  1. http://www.enotes.com/poetry-criticism/akhmadulina-bella Bella Akhmadulina Criticism
  2. http://www.psupress.psu.edu/books/titles/0-271-00916-0.html Sonia Ketchian: The Poetic Craft of Bella Akhmadulina
  3. News: Isachenkov, Vladimir. Prominent Soviet-era Russian poet Bella Akhmadulina dies at 73. 29 November 2010. 29 November 2010. ABC News.
  4. News: BC-EU--Russia-Obit-Akhmadulina, EU. 30 November 2010. 30 November 2010. TODAY.
  5. News: Grimes, William. Bella Akhmadulina, Bold Voice in Russian Poetry, Dies at 73. 29 November 2010. 29 November 2010. The New York Times.
  6. News: Great Russian Poetess Bella Akhmadulina Passes Away. 29 November 2010. 29 November 2010. Russia-InfoCenter.
  7. News: Poetess Akhmadulina dies in Moscow at age of 73. 29 November 2010. 29 November 2010. ITAR-TASS.
  8. News: Russian poet Bella Akhmadulina dies aged 74. 29 November 2010. 29 November 2010. RIA Novosti.
  9. News: Russian poet Bella Akhmadulina dies at 73. 29 November 2010. 29 November 2010. Boston Globe.

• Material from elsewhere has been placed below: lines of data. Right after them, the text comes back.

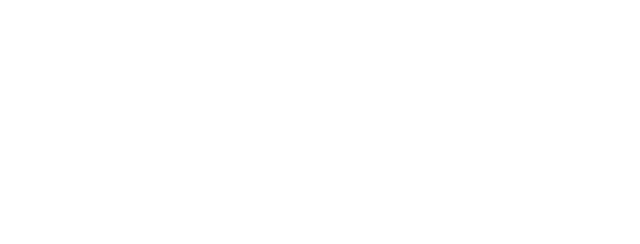
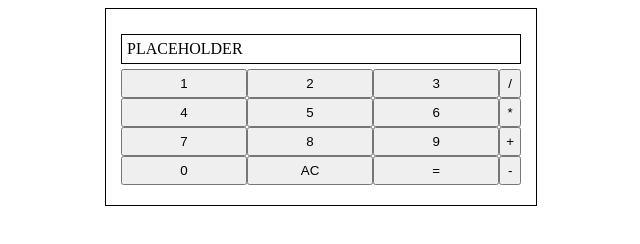
Before and after one commit to Kreoniz/calculator, a plain HTML site: page index.html in a window 1280 px wide. Shown: the whole page, without its empty margins (319-959 px from the left). Drawn offline with Linux system fonts and the light colour scheme.

Commit message:
Make simple calculator GUI

```diff
--- a/index.html
+++ b/index.html
@@ -6,6 +6,33 @@
         <link rel="stylesheet" href="style.css">
     </head>
     <body>
+        <div class="calculator">
+            <div id="display">
+                PLACEHOLDER
+            </div>
+            <div class="buttons">
+                <div class="numbers">
+                    <button class="digit">1</button>
+                    <button class="digit">2</button>
+                    <button class="digit">3</button>
+                    <button class="digit">4</button>
+                    <button class="digit">5</button>
+                    <button class="digit">6</button>
+                    <button class="digit">7</button>
+                    <button class="digit">8</button>
+                    <button class="digit">9</button>
+                    <button class="digit">0</button>
+                    <button class="clear">AC</button>
+                    <button class="equal">=</button>
+                </div>
+                <div class="operators">
+                    <button class="operator">/</button>
+                    <button class="operator">*</button>
+                    <button class="operator">+</button>
+                    <button class="operator">-</button>
+                </div>
+            </div>
+        </div>
         <script src="script.js"></script>
     </body>
 </html>
--- a/style.css
+++ b/style.css
@@ -0,0 +1,36 @@
+.calculator {
+    border: 1px solid #000;
+    padding: 20px 15px;
+    margin: auto;
+    width: 400px;
+}
+
+#display {
+    border: 1px solid #000;
+    padding: 5px;
+    margin: 5px 0;
+}
+
+.buttons {
+    display: flex;
+    justify-content: center;
+}
+
+.numbers {
+    flex: auto;
+    display: flex;
+    flex-wrap: wrap;
+}
+
+.numbers button {
+    flex: 0 0 33.33%;
+}
+
+.operators {
+    display: flex;
+    flex-direction: column;
+}
+
+button {
+    padding: 5px;
+}
```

  10. News: Писатели требуют от правительства решительных действий. 21 August 2011. Izvestia. 5 October. 1993.
  11. Imbauan PPDKL (Pengucapan Puisi Dunia Kuala Lumpur) (1986-2002). Kuala Lumpur: DBP, 2004, p. 97-98
  12. Web site: Literaturnaya Rossia. litrossia.ru. Russian. September 17, 2009.
  13. News: Russia’s President and Prime Minister commiserate the death of Bella Akhmadulina. 29 November 2010. 29 November 2010. The Voice of Russia.